By Ishtiaq Ahmed
Chevron Corp (NYSE:CVX) is one of the best dividend payers in the energy sector. The company pays extremely attractive dividends of $3.60 on an annual basis and has a long history of dividends. In addition, Chevron has been increasing dividend on a consistent basis. In order to maintain its dividends, it is very important for a company to have a manageable payout ratio. At 25%, Chevron has near ideal payout ratio. Based on the closing price on November 9, the stock offers dividend yield of 3.40%.
Dividend paying stocks are particularly attractive due to the poor rates offered by the debt market. However, it is important to pick stocks which can maintain dividends in the long term. In my previous article, I analyzed the earnings, debt and cash flows of the company. In this article, I have performed a deep free cash flow and debt analysis with the help of some essential metrics.
Free Cash Flows:
Free Cash Flows
Depreciation and other noncash charges
Funds from Operations (FFO)
change in noncash current assets
change in noncash current liabilities
Operating Cash flows
Free Operating Cash Flow
Long Term Debt
Source: SEC filings
Over the past three years, Chevron demonstrated substantial increase in its net income. The same pattern is evident in funds from operations of the company, and the end of 2011 FFO stood at a stunning $39.8 billion. The cash flows from operations stood at significantly improved levels in 2011 as compared to 2009. Chevron invests heavily in the business, and in the previous three years, the amount of capital expenditures has remained between $19.5 and $26.5 billion. At the end of 2009, the firm spent just over $19 billion in capital expenditures; however, by the end of 2011, the capital expenditures for CVX had gone up to $26.50 billion.
The company generates healthy free cash flows. Although the capital expenditures have been increasing, the firm has been able to post impressive free cash flows. The first column in the table shows the performance of the company over the previous twelve months. Due to weak commodity prices and production issues, trailing twelve months net income and cash flows have come down. Trailing twelve month net income and cash flows from operations stand at $24.5 billion and $32.45 billion, respectively. Capital expenditures in the past twelve months were $24.5 billion. As a result, free cash flows for Chevron have come down to $7.89 billion.
Funds from Operations(FFO)/Total Debt
FFO/Capital spending requirements
Free Operating Cash Flow + interest expense/ Interest expense
Debt Service coverage
For my analysis, I have used four ratios. First ratio indicates that the debt of the company is adequately covered with the FFO. The ratio has shown an upward trend over the past three years. However, I believe the FFO to debt ratio will be around 3.0 for the current year. Nevertheless, the firm is generating enough cash flows to cover the long-term debt. The second metric indicates that one of the most important components of the firm is easily covered with the FFO of the company.

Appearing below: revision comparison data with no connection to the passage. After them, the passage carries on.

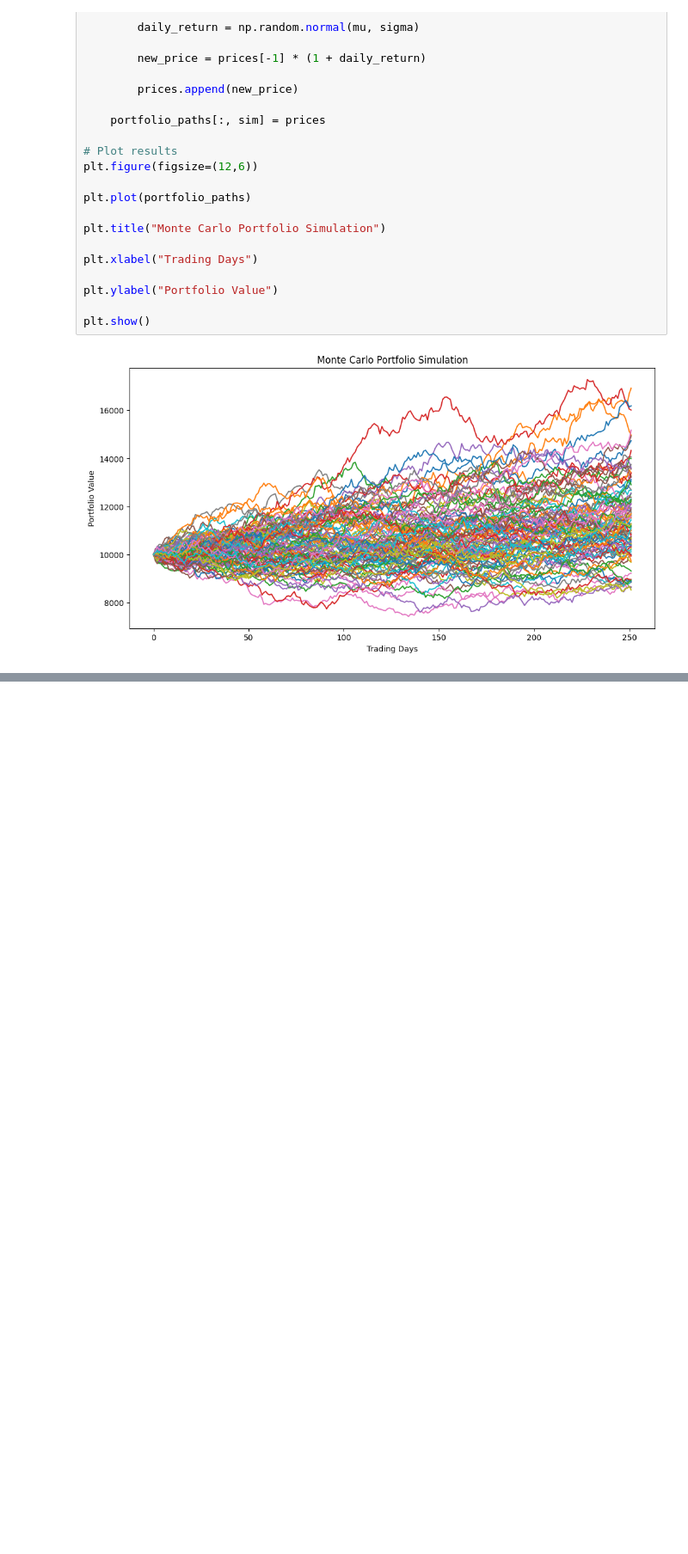
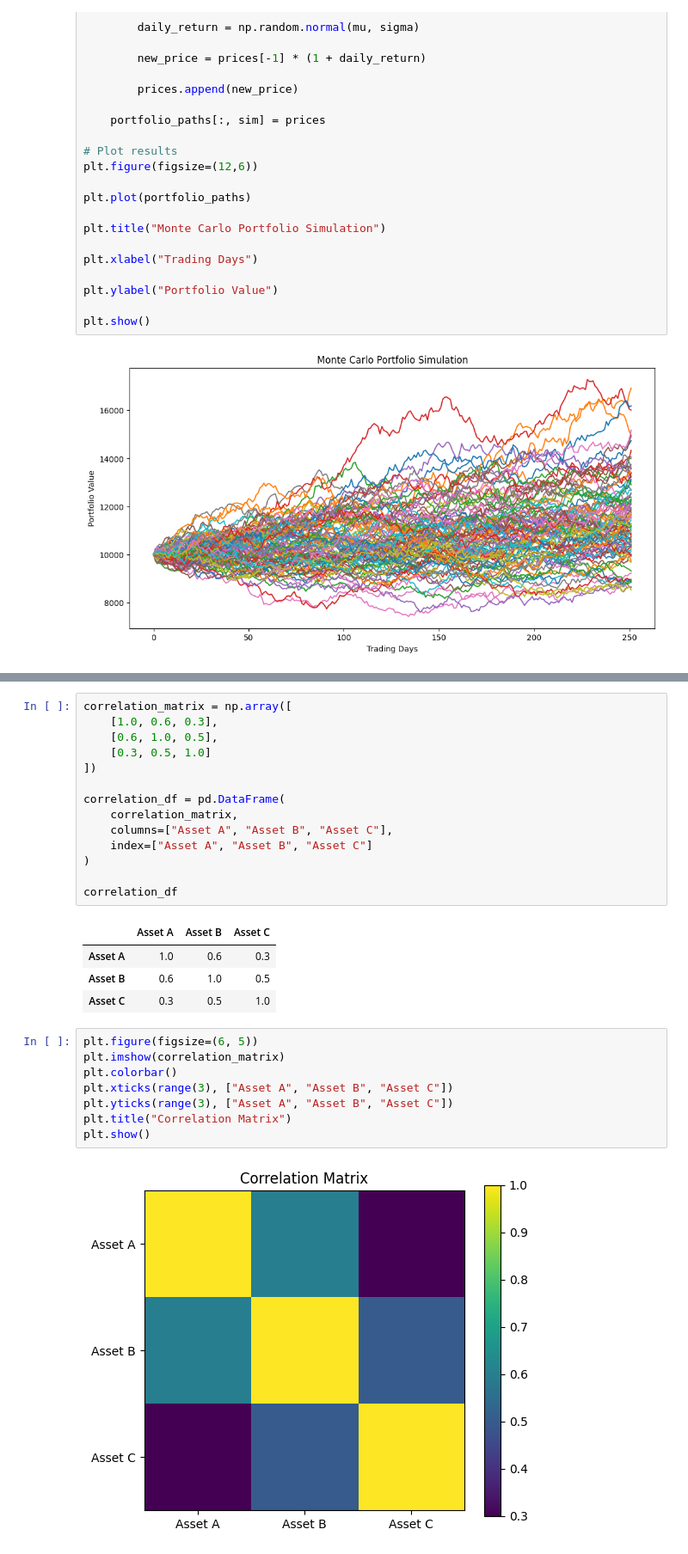
Before and after one commit to kenlee-quant/monte-carlo-portfolio, a Jupyter notebook: analysis.ipynb, the cells around one changed output, grey strips where cells are left out. Shown at 86% size. Drawn from its saved outputs; the diff is of its cells as text; blank space fills up the shorter version.

```diff
--- a/analysis.ipynb
+++ b/analysis.ipynb
@@ -90,0 +116,29 @@ plt.show()
+# %%
+correlation_matrix = np.array([
+    [1.0, 0.6, 0.3],
+    [0.6, 1.0, 0.5],
+    [0.3, 0.5, 1.0]
+])
+
+correlation_df = pd.DataFrame(
+    correlation_matrix,
+    columns=["Asset A", "Asset B", "Asset C"],
+    index=["Asset A", "Asset B", "Asset C"]
+)
+
+correlation_df
+# %% [output]
+|  | Asset A | Asset B | Asset C |
+| Asset A | 1.0 | 0.6 | 0.3 |
+| Asset B | 0.6 | 1.0 | 0.5 |
+| Asset C | 0.3 | 0.5 | 1.0 |
+# %%
+plt.figure(figsize=(6, 5))
+plt.imshow(correlation_matrix)
+plt.colorbar()
+plt.xticks(range(3), ["Asset A", "Asset B", "Asset C"])
+plt.yticks(range(3), ["Asset A", "Asset B", "Asset C"])
+plt.title("Correlation Matrix")
+plt.show()
+# %% [output]
+[figure, added]
```
Also changed, not shown: parts of 17 cells of this notebook.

As I mentioned, capital expenditures are an integral cash outflow for Chevron, and the analysis shows that the firm is able to meet its capital spending requirements through its internally generated funds. Chevron has low debt levels compared to other energy giants. As a result, interest expense for the company is extremely low. Last two metrics in the table indicate that the firm is able to meet its interest and debt payments easily. The company reported long-term debt of just over $12 billion at the end of the third quarter.
Debt to Equity
Chevron trades at a slight premium compared to BP and RDS.A. However, the company beats all of its competitors with strong margins. In addition, Chevron offers attractive ROE and low debt to equity than most of its competitors.
Chevron has extremely impressive cash flows and dividends are adequately covered with free cash flows. At the moment, the company has a 25% payout ratio based on its earnings. Healthy free cash flows indicate that the firm should not have any trouble maintaining its current dividends. However, the biggest threat for Chevron comes from the Ecuadorian rainforest case. As I mentioned in my previous article, the company can face the prospect of paying $18.2 billion in damages. Chevron inherited the case when it acquired Texaco in 2001. Other than the lawsuit, Chevron has bright business prospects and the company should be able to maintain its dividends.